- Former player John Moriarty aiding football in Australia’s Aboriginal communities
- Moriarty a passionate advocate for the indigenous community
- Young player from a remote community recently made national league debut
In Australia’s dusty Northern Territory outback lies the small town of Borroloola.
To say Borroloola is remote would be an understatement of immense proportions. To reach the nearest city, Darwin, involves a full day’s drive and then some. Reaching the nearest major supermarket involves a jaw-dropping 600-kilometre drive along a dusty dirt road, where a check for crocodiles before passing through any waterways is advisable.
Yet football is thriving in Borroloola, despite Australian Rules football traditionally holding sway in Australia’s remote north.
Spreading the gospel of the world game in Borroloola and, indeed throughout all of Australia’s indigenous population, is John Moriarty. Energetic, articulate and with an understated but strong-willed determination to succeed, octogenarian Moriarty has a life-force that can match those half his age.
Driven by wanting to see more Aboriginal Australians playing football, and the notion that active interest in sport can change lives, the Borroloola-born Moriarty decided to take action. In 2012, John and his son James founded the John Moriarty Football (JMF) program, with those twin ideals at its centrepiece.
The results have been spectacular. Some 90 per cent of the town’s youth have participated in the program, with many discovering football for the first time.
Through the program’s scholarships, local children have the opportunity for a life-changing opportunity to pursue education and football opportunities in Sydney. Former Australia captain Craig Foster and Socceroos great Tim Cahill have been among those to actively lend their support.
More recently global acknowledgement was forthcoming. The JMF was one of three finalists for the FIFA Diversity Award 2018 – the first Australian to receive such recognition.
The establishment of the JMF broke new ground, but Moriarty has always been something of a pioneer. He is considered the first indigenous Australian to earn national team selection, although the planned 1960 international tour was eventually abandoned.

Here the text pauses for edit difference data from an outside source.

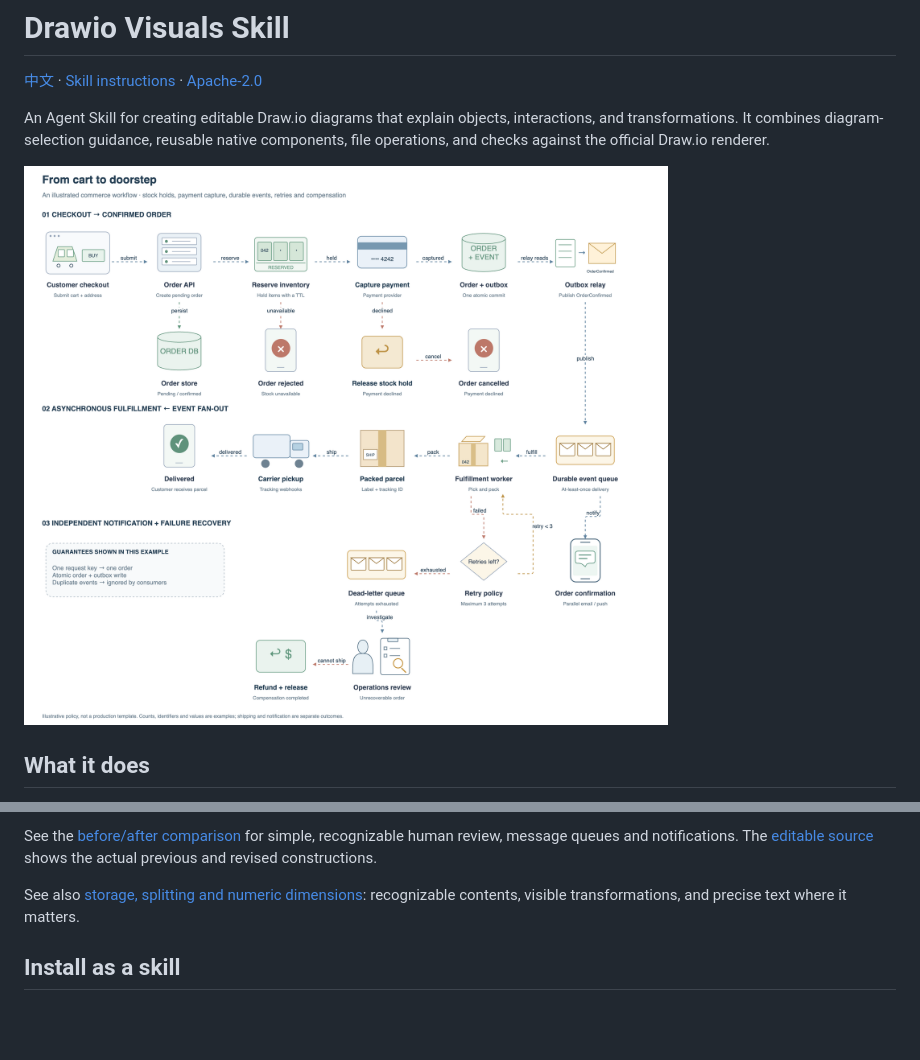
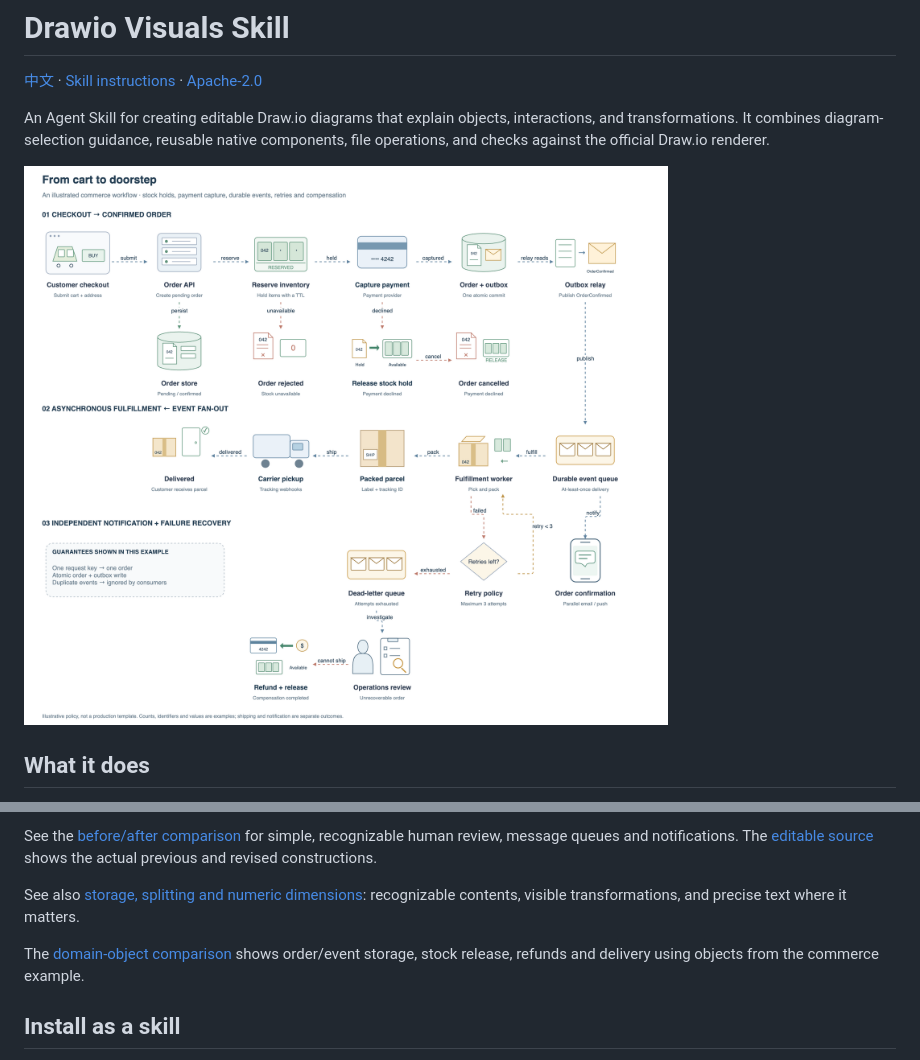
Before and after one commit to henry867/drawio-visuals-skill, a Markdown page: README.md, 2 parts joined by grey strips. Drawn GitHub-style; pictures changed too: docs/images/commerce-checkout.png; blank space fills up the shorter version.

```diff
--- a/README.md
+++ b/README.md
@@ -19,6 +19,8 @@ An Agent Skill for creating editable Draw.io diagrams that explain objects, inte
 See the [before/after comparison](docs/images/component-comparison.png) for simple, recognizable human review, message queues and notifications. The [editable source](examples/component-comparison.drawio) shows the actual previous and revised constructions.
 
 See also [storage, splitting and numeric dimensions](docs/images/data-component-comparison.png): recognizable contents, visible transformations, and precise text where it matters.
+
+The [domain-object comparison](docs/images/example-object-comparison.png) shows order/event storage, stock release, refunds and delivery using objects from the commerce example.
 
 ## Install as a skill
 
```
Also changed, not shown: README.zh-CN.md (+2 -0 lines), references/visual-storytelling.md (+2 -0 lines), docs/images/commerce-lifecycle.png, docs/images/example-object-comparison.png (added), 2 other files.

By the time Australia returned from a seven-year international hiatus, injury saw Moriarty’s career come to a premature end.
A dynamic, pocket-sized winger on the pitch, Moriarty took his artistic creativity off-field and in 1983 he founded with his wife Ros the Aboriginal strategy and design business Balarinji, whose distinctive indigenous designs have appeared on objects ranging from posters to Qantas planes.
Seven years ago Moriarty returned to his football roots. The JMF was designed to bring together six to 16-year-old children through football, promoting education, good health and well-being. With the program embedded locally, there is also a positive flow-on effect to the young players’ families and the wider community.
“An important part of our mission is allowing these children to become an individual with a clear vision and aspiration so they can see the future themselves.” Moriarty said. “The game did so much for me, and I hope football can bring a brighter future to the young players our program works with.”
Its success has been extraordinary. Thirty per cent of the 12-14 year-old participants have been selected for representative teams at some level, resulting in opportunities for travel and broadened horizons.
That slow climb up the football pyramid reached a new level a few weeks ago with Shay Evans debuting for W-League heavyweights Sydney FC, becoming the first Borroloola local to play at national league level. The youngster also made an appearance for Australia’s national U-20 team last year.
Success rate for indigenous Australians has historically been mixed. Notably, Harry Williams appeared for Australia at the 1974 FIFA World Cup™, while more recently Kyah Simon and Lydia Williams have been key contributors at the past two FIFA Women’s World Cups™.
Thanks to Moriarty’s passionate endeavour, Evans and some of her townsfolk could well add to that list in the future.